**What to produce**
Your task is to copy every line of the records below that contains "edclg".
#### Data for this exercise
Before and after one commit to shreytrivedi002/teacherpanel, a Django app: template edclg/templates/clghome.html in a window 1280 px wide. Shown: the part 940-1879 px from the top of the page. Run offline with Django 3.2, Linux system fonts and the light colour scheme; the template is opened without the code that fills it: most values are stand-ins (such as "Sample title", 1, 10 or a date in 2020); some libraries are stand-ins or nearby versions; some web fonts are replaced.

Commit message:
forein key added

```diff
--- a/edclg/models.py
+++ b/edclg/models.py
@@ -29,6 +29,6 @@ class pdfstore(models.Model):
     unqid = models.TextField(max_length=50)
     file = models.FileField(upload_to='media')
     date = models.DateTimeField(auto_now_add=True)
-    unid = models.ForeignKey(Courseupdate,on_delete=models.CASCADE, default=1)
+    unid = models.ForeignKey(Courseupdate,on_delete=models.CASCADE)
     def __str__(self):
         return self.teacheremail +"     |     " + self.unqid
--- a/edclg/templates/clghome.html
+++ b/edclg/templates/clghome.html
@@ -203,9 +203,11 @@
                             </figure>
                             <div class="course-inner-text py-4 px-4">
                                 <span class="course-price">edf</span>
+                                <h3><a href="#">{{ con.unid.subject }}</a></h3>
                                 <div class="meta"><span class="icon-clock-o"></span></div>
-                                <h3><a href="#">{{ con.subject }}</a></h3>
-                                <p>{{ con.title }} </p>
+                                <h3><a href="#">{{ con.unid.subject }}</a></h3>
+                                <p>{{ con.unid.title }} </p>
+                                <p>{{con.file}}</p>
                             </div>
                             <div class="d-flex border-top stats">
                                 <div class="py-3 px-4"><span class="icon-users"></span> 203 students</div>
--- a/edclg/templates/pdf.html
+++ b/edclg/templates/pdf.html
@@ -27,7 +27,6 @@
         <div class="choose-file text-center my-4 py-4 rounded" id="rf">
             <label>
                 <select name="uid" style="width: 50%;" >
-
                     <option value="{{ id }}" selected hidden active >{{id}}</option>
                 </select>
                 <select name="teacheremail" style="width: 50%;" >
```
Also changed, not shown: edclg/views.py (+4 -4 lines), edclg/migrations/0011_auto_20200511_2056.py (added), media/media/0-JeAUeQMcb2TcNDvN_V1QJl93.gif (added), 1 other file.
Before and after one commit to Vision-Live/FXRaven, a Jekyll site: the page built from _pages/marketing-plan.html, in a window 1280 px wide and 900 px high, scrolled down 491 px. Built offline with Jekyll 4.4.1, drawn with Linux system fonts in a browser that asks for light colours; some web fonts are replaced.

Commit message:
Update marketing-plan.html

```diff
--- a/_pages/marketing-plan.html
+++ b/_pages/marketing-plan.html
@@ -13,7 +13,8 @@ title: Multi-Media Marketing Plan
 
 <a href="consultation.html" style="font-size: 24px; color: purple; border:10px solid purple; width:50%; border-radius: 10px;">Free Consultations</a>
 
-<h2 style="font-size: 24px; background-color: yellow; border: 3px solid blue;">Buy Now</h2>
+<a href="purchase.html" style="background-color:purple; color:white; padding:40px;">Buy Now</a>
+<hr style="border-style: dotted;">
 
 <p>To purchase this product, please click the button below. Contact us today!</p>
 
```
########
**Answer below**
Before and after one commit to shreytrivedi002/teacherpanel, a Django app: template edclg/templates/clghome.html in a window 1280 px wide. Shown: the part 940-1879 px from the top of the page. Run offline with Django 3.2, Linux system fonts and the light colour scheme; the template is opened without the code that fills it: most values are stand-ins (such as "Sample title", 1, 10 or a date in 2020); some libraries are stand-ins or nearby versions; some web fonts are replaced.
--- a/edclg/models.py
+++ b/edclg/models.py
--- a/edclg/templates/clghome.html
+++ b/edclg/templates/clghome.html
--- a/edclg/templates/pdf.html
+++ b/edclg/templates/pdf.html
Also changed, not shown: edclg/views.py (+4 -4 lines), edclg/migrations/0011_auto_20200511_2056.py (added), media/media/0-JeAUeQMcb2TcNDvN_V1QJl93.gif (added), 1 other file.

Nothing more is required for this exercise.